Collected data:
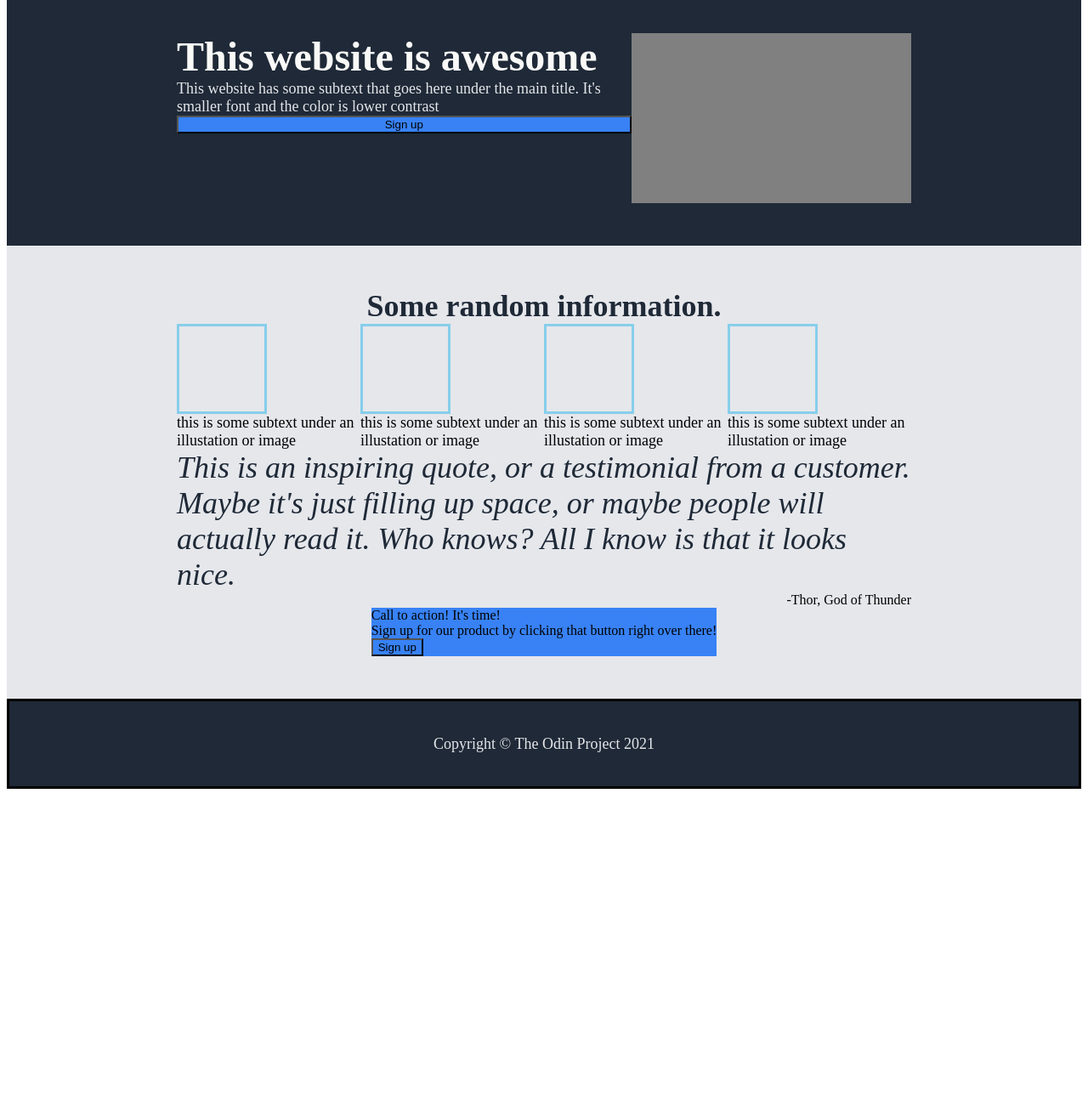
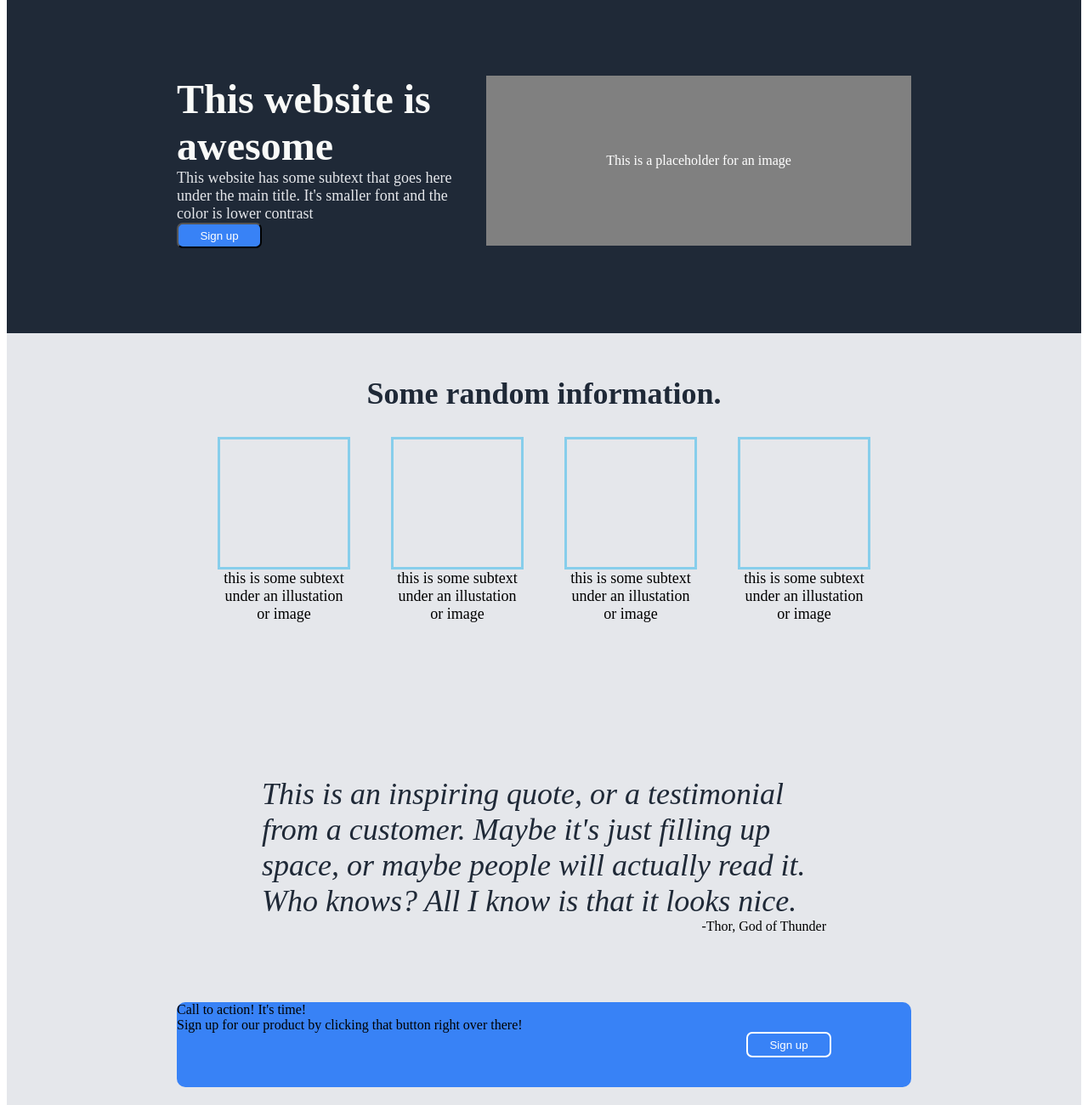
Before and after one commit to Mark3037/odin-website, a plain HTML site: page index.html in a window 1280 px wide. Shown: the part 80-1380 px from the top of the page at 85% size. Before the commit the page ends 1008 px from the top, so only its background shows below. Drawn offline with Linux system fonts and the light colour scheme.

Commit message:
Change values and placement to finish product

```diff
--- a/index.html
+++ b/index.html
@@ -20,7 +20,7 @@
             <div class="secondary">This website has some subtext that goes here under the main title. It's smaller font and the color is lower contrast</div>
             <button class="sign-up">Sign up</button>
         </div>
-        <div class="hero-img"></div>
+        <div class="hero-img">This is a placeholder for an image</div>
     </div>
     <div class="content">
         <div class="info-header">Some random information.</div>
@@ -48,9 +48,13 @@
             <div class="thor">-Thor, God of Thunder</div>
         </div>
         <div class="sign-box">
-            <div>Call to action! It's time!</div>
-            <div>Sign up for our product by clicking that button right over there!</div>
-            <button class="sign-up">Sign up</button>
+            <div class="sign-text">
+                <div>Call to action! It's time!</div>
+                <div>Sign up for our product by clicking that button right over there!</div>
+            </div>
+            <div class="button-box">
+                <button class="sign-up" id="button-two">Sign up</button>
+            </div>
         </div>
     </div>
     <div class="footer">
--- a/styles.css
+++ b/styles.css
@@ -6,6 +6,7 @@ body {
 
 .header {
     display: flex;
+    gap: 15px;
     padding: 20px 200px;
 }
 
@@ -18,18 +19,24 @@ body {
 
 .hero {
     display: flex;
-    padding: 50px 200px;
+    justify-content: space-between;
+    padding: 100px 200px;
 }
 
 .hero-content {
     display: flex;
     flex-direction: column;
+    flex: 0 1 350px;
 }
 
 .hero-img {
     height: 200px;
     width: 500px;
     background-color: grey;
+    display: flex;
+    justify-content: center;
+    align-items: center;
+    color: white;
 }
 
 .main {
@@ -44,7 +51,7 @@ body {
     flex-direction: column;
     align-items: center;
     padding: 50px 200px;
-    flex: 1
+    gap: 30px;
 }
 
 .info-header {
@@ -54,25 +61,32 @@ body {
 }
 
 .content-img {
-    height: 100px;
-    width:100px;
+    height: 150px;
+    width:150px;
     border: skyblue;
     border-style: solid;
 }
 
 .information {
     display: flex;
+    justify-content: space-evenly;
+    margin-bottom: 100px;
 }
 
 .info {
     font-size: 18px;
+    flex: 0 1 150px;
     display: flex;
     flex-direction: column;
+    justify-content: center;
+    align-items: center;
+    text-align: center;
 }
 
 .quotes {
     display: flex;
     flex-direction: column;
+    margin: 50px 100px;
 }
 
 .quote {
@@ -86,6 +100,37 @@ body {
     margin-left:auto;
 }
 
+.sign-box {
+    align-self: stretch;
+    flex: 0 1 100px;
+    display: flex;
+    margin-bottom: 50px;
+    border-radius: 10px;
+}
+
+.sign-text {
+    flex: 2
+}
+
+.button-box {
+    flex: 1;
+    display: flex;
+    justify-content: center;
+    align-items: center;
+}
+
+.sign-up {
+    height: 30px;
+    width:100px;
+    color: white;
+}
+
+#button-two {
+    border-style: solid;
+    border-color: white;
+    border-width: 2px;
+}
+
 .footer {
     height: 100px;
     border-style: solid;
@@ -93,6 +138,14 @@ body {
     display: flex;
     justify-content: center;
     align-items: center;
+}
+
+button {
+    border-radius: 7px;
+}
+
+a {
+    text-decoration: none;
 }
 
 .header, .hero, .footer {
```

§ WHAT YOU ARE ASKED TO DO
What is needed is an exact copy of every entry, minus the images.

§ ANSWER FOR THIS EXERCISE
Before and after one commit to Mark3037/odin-website, a plain HTML site: page index.html in a window 1280 px wide. Shown: the part 80-1380 px from the top of the page at 85% size. Before the commit the page ends 1008 px from the top, so only its background shows below. Drawn offline with Linux system fonts and the light colour scheme.

Commit message:
Change values and placement to finish product

```diff
--- a/index.html
+++ b/index.html
@@ -20,7 +20,7 @@
             <div class="secondary">This website has some subtext that goes here under the main title. It's smaller font and the color is lower contrast</div>
             <button class="sign-up">Sign up</button>
         </div>
-        <div class="hero-img"></div>
+        <div class="hero-img">This is a placeholder for an image</div>
     </div>
     <div class="content">
         <div class="info-header">Some random information.</div>
@@ -48,9 +48,13 @@
             <div class="thor">-Thor, God of Thunder</div>
         </div>
         <div class="sign-box">
-            <div>Call to action! It's time!</div>
-            <div>Sign up for our product by clicking that button right over there!</div>
-            <button class="sign-up">Sign up</button>
+            <div class="sign-text">
+                <div>Call to action! It's time!</div>
+                <div>Sign up for our product by clicking that button right over there!</div>
+            </div>
+            <div class="button-box">
+                <button class="sign-up" id="button-two">Sign up</button>
+            </div>
         </div>
     </div>
     <div class="footer">
--- a/styles.css
+++ b/styles.css
@@ -6,6 +6,7 @@ body {
 
 .header {
     display: flex;
+    gap: 15px;
     padding: 20px 200px;
 }
 
@@ -18,18 +19,24 @@ body {
 
 .hero {
     display: flex;
-    padding: 50px 200px;
+    justify-content: space-between;
+    padding: 100px 200px;
 }
 
 .hero-content {
     display: flex;
     flex-direction: column;
+    flex: 0 1 350px;
 }
 
 .hero-img {
     height: 200px;
     width: 500px;
     background-color: grey;
+    display: flex;
+    justify-content: center;
+    align-items: center;
+    color: white;
 }
 
 .main {
@@ -44,7 +51,7 @@ body {
     flex-direction: column;
     align-items: center;
     padding: 50px 200px;
-    flex: 1
+    gap: 30px;
 }
 
 .info-header {
@@ -54,25 +61,32 @@ body {
 }
 
 .content-img {
-    height: 100px;
-    width:100px;
+    height: 150px;
+    width:150px;
     border: skyblue;
     border-style: solid;
 }
 
 .information {
     display: flex;
+    justify-content: space-evenly;
+    margin-bottom: 100px;
 }
 
 .info {
     font-size: 18px;
+    flex: 0 1 150px;
     display: flex;
     flex-direction: column;
+    justify-content: center;
+    align-items: center;
+    text-align: center;
 }
 
 .quotes {
     display: flex;
     flex-direction: column;
+    margin: 50px 100px;
 }
 
 .quote {
@@ -86,6 +100,37 @@ body {
     margin-left:auto;
 }
 
+.sign-box {
+    align-self: stretch;
+    flex: 0 1 100px;
+    display: flex;
+    margin-bottom: 50px;
+    border-radius: 10px;
+}
+
+.sign-text {
+    flex: 2
+}
+
+.button-box {
+    flex: 1;
+    display: flex;
+    justify-content: center;
+    align-items: center;
+}
+
+.sign-up {
+    height: 30px;
+    width:100px;
+    color: white;
+}
+
+#button-two {
+    border-style: solid;
+    border-color: white;
+    border-width: 2px;
+}
+
 .footer {
     height: 100px;
     border-style: solid;
@@ -93,6 +138,14 @@ body {
     display: flex;
     justify-content: center;
     align-items: center;
+}
+
+button {
+    border-radius: 7px;
+}
+
+a {
+    text-decoration: none;
 }
 
 .header, .hero, .footer {
```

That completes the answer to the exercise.